Data records Start Marker

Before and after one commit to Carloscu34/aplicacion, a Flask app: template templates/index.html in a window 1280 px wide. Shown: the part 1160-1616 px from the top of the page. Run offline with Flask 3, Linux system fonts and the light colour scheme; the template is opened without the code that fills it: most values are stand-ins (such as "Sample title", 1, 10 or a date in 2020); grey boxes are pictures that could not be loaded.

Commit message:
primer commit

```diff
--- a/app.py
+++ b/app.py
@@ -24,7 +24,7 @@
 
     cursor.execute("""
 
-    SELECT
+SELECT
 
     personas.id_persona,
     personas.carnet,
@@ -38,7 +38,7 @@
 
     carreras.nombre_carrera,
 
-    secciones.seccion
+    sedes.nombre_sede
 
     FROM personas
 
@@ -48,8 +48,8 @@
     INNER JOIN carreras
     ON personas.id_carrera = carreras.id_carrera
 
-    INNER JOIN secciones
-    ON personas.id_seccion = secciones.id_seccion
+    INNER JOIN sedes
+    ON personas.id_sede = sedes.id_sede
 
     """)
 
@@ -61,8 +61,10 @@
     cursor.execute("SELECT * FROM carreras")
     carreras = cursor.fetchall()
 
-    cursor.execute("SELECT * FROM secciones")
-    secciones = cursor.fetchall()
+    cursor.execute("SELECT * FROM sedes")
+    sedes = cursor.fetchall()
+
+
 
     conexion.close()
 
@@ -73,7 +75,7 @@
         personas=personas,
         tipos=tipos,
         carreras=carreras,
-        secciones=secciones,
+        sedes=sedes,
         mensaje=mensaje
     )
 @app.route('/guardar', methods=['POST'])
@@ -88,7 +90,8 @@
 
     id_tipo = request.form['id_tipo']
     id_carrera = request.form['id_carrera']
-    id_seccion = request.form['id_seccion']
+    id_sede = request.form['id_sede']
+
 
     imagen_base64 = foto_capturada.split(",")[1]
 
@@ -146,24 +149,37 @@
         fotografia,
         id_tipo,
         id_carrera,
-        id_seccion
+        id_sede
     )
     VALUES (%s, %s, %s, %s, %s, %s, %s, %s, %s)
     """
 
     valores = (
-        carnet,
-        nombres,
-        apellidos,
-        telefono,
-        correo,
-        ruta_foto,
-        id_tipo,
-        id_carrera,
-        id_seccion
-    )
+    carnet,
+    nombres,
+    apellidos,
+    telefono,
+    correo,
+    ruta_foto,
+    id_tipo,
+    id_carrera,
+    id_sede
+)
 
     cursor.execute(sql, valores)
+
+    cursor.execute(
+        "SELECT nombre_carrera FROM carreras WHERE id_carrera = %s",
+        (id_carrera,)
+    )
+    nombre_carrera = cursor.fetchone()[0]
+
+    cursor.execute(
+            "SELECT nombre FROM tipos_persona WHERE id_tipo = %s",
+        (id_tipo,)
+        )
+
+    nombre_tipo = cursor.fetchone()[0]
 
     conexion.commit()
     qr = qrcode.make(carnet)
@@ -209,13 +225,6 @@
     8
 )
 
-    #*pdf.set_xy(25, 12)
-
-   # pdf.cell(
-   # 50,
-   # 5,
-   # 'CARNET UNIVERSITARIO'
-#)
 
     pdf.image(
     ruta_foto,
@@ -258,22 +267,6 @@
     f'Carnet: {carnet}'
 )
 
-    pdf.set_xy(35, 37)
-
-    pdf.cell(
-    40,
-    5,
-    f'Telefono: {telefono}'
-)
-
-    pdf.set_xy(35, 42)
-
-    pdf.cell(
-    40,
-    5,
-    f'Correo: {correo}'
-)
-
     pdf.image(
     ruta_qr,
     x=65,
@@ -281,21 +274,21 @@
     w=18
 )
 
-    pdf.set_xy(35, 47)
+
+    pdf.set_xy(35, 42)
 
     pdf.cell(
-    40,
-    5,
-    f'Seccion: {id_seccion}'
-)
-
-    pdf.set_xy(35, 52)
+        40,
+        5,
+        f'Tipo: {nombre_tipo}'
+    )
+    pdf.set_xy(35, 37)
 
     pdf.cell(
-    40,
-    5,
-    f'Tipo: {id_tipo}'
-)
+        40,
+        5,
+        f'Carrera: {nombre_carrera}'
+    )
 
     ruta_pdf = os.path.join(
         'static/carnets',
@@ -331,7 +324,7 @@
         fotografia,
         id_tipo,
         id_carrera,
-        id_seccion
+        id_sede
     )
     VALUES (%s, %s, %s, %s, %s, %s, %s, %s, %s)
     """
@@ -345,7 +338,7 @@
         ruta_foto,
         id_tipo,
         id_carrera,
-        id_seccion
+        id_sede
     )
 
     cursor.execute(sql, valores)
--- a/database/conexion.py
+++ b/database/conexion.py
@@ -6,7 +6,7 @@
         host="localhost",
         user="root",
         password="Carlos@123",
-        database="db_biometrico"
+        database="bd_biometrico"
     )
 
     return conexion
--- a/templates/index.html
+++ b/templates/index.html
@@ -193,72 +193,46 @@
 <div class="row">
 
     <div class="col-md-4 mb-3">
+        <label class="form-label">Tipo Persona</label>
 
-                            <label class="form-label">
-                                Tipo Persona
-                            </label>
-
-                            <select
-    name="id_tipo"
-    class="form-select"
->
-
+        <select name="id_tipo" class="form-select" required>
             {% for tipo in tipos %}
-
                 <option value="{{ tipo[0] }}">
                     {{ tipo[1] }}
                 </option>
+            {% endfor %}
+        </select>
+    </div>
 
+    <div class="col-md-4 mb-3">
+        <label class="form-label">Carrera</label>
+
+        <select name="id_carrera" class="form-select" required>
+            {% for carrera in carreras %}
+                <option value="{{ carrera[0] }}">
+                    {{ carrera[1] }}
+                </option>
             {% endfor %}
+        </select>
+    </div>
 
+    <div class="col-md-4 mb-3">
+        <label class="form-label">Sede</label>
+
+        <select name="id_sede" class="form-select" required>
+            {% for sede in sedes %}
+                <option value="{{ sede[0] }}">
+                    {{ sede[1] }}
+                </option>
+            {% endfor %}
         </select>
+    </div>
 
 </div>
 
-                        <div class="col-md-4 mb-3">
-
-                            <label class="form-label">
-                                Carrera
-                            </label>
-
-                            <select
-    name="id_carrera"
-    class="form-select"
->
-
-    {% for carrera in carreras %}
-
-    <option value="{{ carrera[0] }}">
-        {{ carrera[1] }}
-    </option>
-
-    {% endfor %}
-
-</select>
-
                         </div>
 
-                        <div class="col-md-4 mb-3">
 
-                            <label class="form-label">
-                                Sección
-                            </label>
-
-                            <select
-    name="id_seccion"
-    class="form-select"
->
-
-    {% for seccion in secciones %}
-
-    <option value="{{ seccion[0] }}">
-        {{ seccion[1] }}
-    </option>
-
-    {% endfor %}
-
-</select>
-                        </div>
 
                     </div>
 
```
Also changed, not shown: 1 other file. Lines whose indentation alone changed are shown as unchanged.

Data records End Marker

### What to do
Without skipping a line, print the listing once more exactly.

### Answer space
Before and after one commit to Carloscu34/aplicacion, a Flask app: template templates/index.html in a window 1280 px wide. Shown: the part 1160-1616 px from the top of the page. Run offline with Flask 3, Linux system fonts and the light colour scheme; the template is opened without the code that fills it: most values are stand-ins (such as "Sample title", 1, 10 or a date in 2020); grey boxes are pictures that could not be loaded.

Commit message:
primer commit

```diff
--- a/app.py
+++ b/app.py
@@ -24,7 +24,7 @@
 
     cursor.execute("""
 
-    SELECT
+SELECT
 
     personas.id_persona,
     personas.carnet,
@@ -38,7 +38,7 @@
 
     carreras.nombre_carrera,
 
-    secciones.seccion
+    sedes.nombre_sede
 
     FROM personas
 
@@ -48,8 +48,8 @@
     INNER JOIN carreras
     ON personas.id_carrera = carreras.id_carrera
 
-    INNER JOIN secciones
-    ON personas.id_seccion = secciones.id_seccion
+    INNER JOIN sedes
+    ON personas.id_sede = sedes.id_sede
 
     """)
 
@@ -61,8 +61,10 @@
     cursor.execute("SELECT * FROM carreras")
     carreras = cursor.fetchall()
 
-    cursor.execute("SELECT * FROM secciones")
-    secciones = cursor.fetchall()
+    cursor.execute("SELECT * FROM sedes")
+    sedes = cursor.fetchall()
+
+
 
     conexion.close()
 
@@ -73,7 +75,7 @@
         personas=personas,
         tipos=tipos,
         carreras=carreras,
-        secciones=secciones,
+        sedes=sedes,
         mensaje=mensaje
     )
 @app.route('/guardar', methods=['POST'])
@@ -88,7 +90,8 @@
 
     id_tipo = request.form['id_tipo']
     id_carrera = request.form['id_carrera']
-    id_seccion = request.form['id_seccion']
+    id_sede = request.form['id_sede']
+
 
     imagen_base64 = foto_capturada.split(",")[1]
 
@@ -146,24 +149,37 @@
         fotografia,
         id_tipo,
         id_carrera,
-        id_seccion
+        id_sede
     )
     VALUES (%s, %s, %s, %s, %s, %s, %s, %s, %s)
     """
 
     valores = (
-        carnet,
-        nombres,
-        apellidos,
-        telefono,
-        correo,
-        ruta_foto,
-        id_tipo,
-        id_carrera,
-        id_seccion
-    )
+    carnet,
+    nombres,
+    apellidos,
+    telefono,
+    correo,
+    ruta_foto,
+    id_tipo,
+    id_carrera,
+    id_sede
+)
 
     cursor.execute(sql, valores)
+
+    cursor.execute(
+        "SELECT nombre_carrera FROM carreras WHERE id_carrera = %s",
+        (id_carrera,)
+    )
+    nombre_carrera = cursor.fetchone()[0]
+
+    cursor.execute(
+            "SELECT nombre FROM tipos_persona WHERE id_tipo = %s",
+        (id_tipo,)
+        )
+
+    nombre_tipo = cursor.fetchone()[0]
 
     conexion.commit()
     qr = qrcode.make(carnet)
@@ -209,13 +225,6 @@
     8
 )
 
-    #*pdf.set_xy(25, 12)
-
-   # pdf.cell(
-   # 50,
-   # 5,
-   # 'CARNET UNIVERSITARIO'
-#)
 
     pdf.image(
     ruta_foto,
@@ -258,22 +267,6 @@
     f'Carnet: {carnet}'
 )
 
-    pdf.set_xy(35, 37)
-
-    pdf.cell(
-    40,
-    5,
-    f'Telefono: {telefono}'
-)
-
-    pdf.set_xy(35, 42)
-
-    pdf.cell(
-    40,
-    5,
-    f'Correo: {correo}'
-)
-
     pdf.image(
     ruta_qr,
     x=65,
@@ -281,21 +274,21 @@
     w=18
 )
 
-    pdf.set_xy(35, 47)
+
+    pdf.set_xy(35, 42)
 
     pdf.cell(
-    40,
-    5,
-    f'Seccion: {id_seccion}'
-)
-
-    pdf.set_xy(35, 52)
+        40,
+        5,
+        f'Tipo: {nombre_tipo}'
+    )
+    pdf.set_xy(35, 37)
 
     pdf.cell(
-    40,
-    5,
-    f'Tipo: {id_tipo}'
-)
+        40,
+        5,
+        f'Carrera: {nombre_carrera}'
+    )
 
     ruta_pdf = os.path.join(
         'static/carnets',
@@ -331,7 +324,7 @@
         fotografia,
         id_tipo,
         id_carrera,
-        id_seccion
+        id_sede
     )
     VALUES (%s, %s, %s, %s, %s, %s, %s, %s, %s)
     """
@@ -345,7 +338,7 @@
         ruta_foto,
         id_tipo,
         id_carrera,
-        id_seccion
+        id_sede
     )
 
     cursor.execute(sql, valores)
--- a/database/conexion.py
+++ b/database/conexion.py
@@ -6,7 +6,7 @@
         host="localhost",
         user="root",
         password="Carlos@123",
-        database="db_biometrico"
+        database="bd_biometrico"
     )
 
     return conexion
--- a/templates/index.html
+++ b/templates/index.html
@@ -193,72 +193,46 @@
 <div class="row">
 
     <div class="col-md-4 mb-3">
+        <label class="form-label">Tipo Persona</label>
 
-                            <label class="form-label">
-                                Tipo Persona
-                            </label>
-
-                            <select
-    name="id_tipo"
-    class="form-select"
->
-
+        <select name="id_tipo" class="form-select" required>
             {% for tipo in tipos %}
-
                 <option value="{{ tipo[0] }}">
                     {{ tipo[1] }}
                 </option>
+            {% endfor %}
+        </select>
+    </div>
 
+    <div class="col-md-4 mb-3">
+        <label class="form-label">Carrera</label>
+
+        <select name="id_carrera" class="form-select" required>
+            {% for carrera in carreras %}
+                <option value="{{ carrera[0] }}">
+                    {{ carrera[1] }}
+                </option>
             {% endfor %}
+        </select>
+    </div>
 
+    <div class="col-md-4 mb-3">
+        <label class="form-label">Sede</label>
+
+        <select name="id_sede" class="form-select" required>
+            {% for sede in sedes %}
+                <option value="{{ sede[0] }}">
+                    {{ sede[1] }}
+                </option>
+            {% endfor %}
         </select>
+    </div>
 
 </div>
 
-                        <div class="col-md-4 mb-3">
-
-                            <label class="form-label">
-                                Carrera
-                            </label>
-
-                            <select
-    name="id_carrera"
-    class="form-select"
->
-
-    {% for carrera in carreras %}
-
-    <option value="{{ carrera[0] }}">
-        {{ carrera[1] }}
-    </option>
-
-    {% endfor %}
-
-</select>
-
                         </div>
 
-                        <div class="col-md-4 mb-3">
 
-                            <label class="form-label">
-                                Sección
-                            </label>
-
-                            <select
-    name="id_seccion"
-    class="form-select"
->
-
-    {% for seccion in secciones %}
-
-    <option value="{{ seccion[0] }}">
-        {{ seccion[1] }}
-    </option>
-
-    {% endfor %}
-
-</select>
-                        </div>
 
                     </div>
 
```
Also changed, not shown: 1 other file. Lines whose indentation alone changed are shown as unchanged.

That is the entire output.